The idea is to keep up a sustained campaign of engagement, even if it is simply a semi-monthly email to the health staffer.

For those who aren't able to get out, I'd suggest calling  and getting the name of Washington, DC legislative assistant in charge of health matters. Then keep in touch by email as outlined above.

Sunday, February 13, 2011

Steps Toward A Congressional Investigational Hearing

A number of advovates, including me, would like to see a Congressional Investigational Hearing (a type of "oversight" hearing) into the activites of federal agencies involved with ME/CFS.

This type of hearing acts much like a judicial hearing.   Information is gathered (by subpoena if necessary) and federal ageny officials must testify under oath.

In other words, it's  a great way of getting the accountability that has been lacking by some who have a great deal of power over our lives and health.   

Ideally, a professional lobbyist would do the legwork for this.   But sometimes all it takes to get the ball rolling is for one constituent to get the right member of Congress interested.

So, for anyone who wants to put their political power (yes, you do have power, you are a voting constituent!) to work, here are the Congressional Committees that are most likely to undertake such a hearing, with listings of members and their contact information.

Why not take a look and see if your Congressmember or Senator is on one of these lists?  If so, contact them and tell them what is (and is not) going on.

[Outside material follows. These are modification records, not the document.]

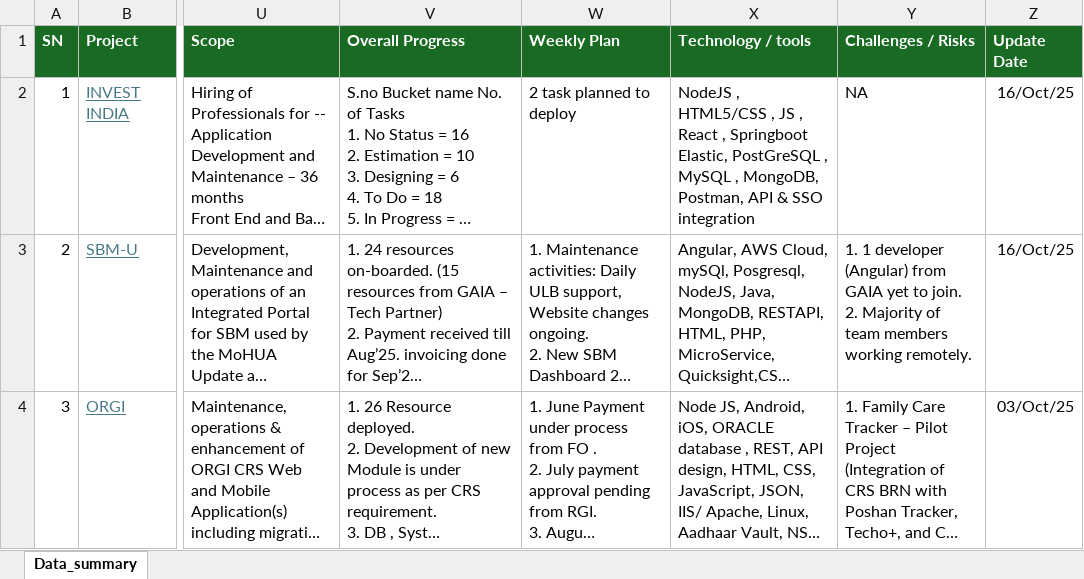
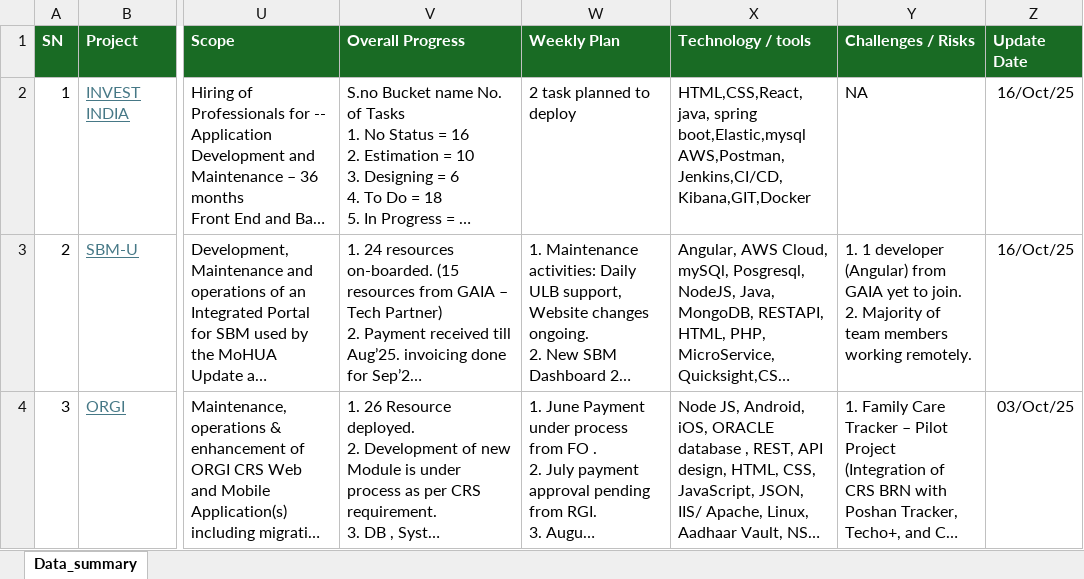
Before and after one commit to avdhootr3/bsdprojects, an Excel workbook: data/Dashboard_data.xlsx, sheet Data_summary, drawn as a sheet; only a part is shown, gaps mark what is left out; long unchanged cells end in …; values as stored, in another font and other column widths than the file's, no borders; conditional formats not drawn; the diff names each change by its address in the sheet, - before the commit and + after, or states it on an @@ line.

Commit message:
Auto update Dashboard_data.xlsx

```diff
--- a/data/Dashboard_data.xlsx (sheet Data_summary)
+++ b/data/Dashboard_data.xlsx (sheet Data_summary)
-X2 (Technology / tools): NodeJS , HTML5/CSS , JS , React , Springboot Elastic, PostGreSQL , MySQL , MongoDB, Postman, API & SSO integration
+X2 (Technology / tools): HTML,CSS,React,java, spring boot,Elastic,mysql AWS,Postman,Jenkins,CI/CD,Kibana,GIT,Docker
```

House Committee on Energy and Commerce
Subcommittee on Health

Senate Committee on Health, Education, Labor, and Pensions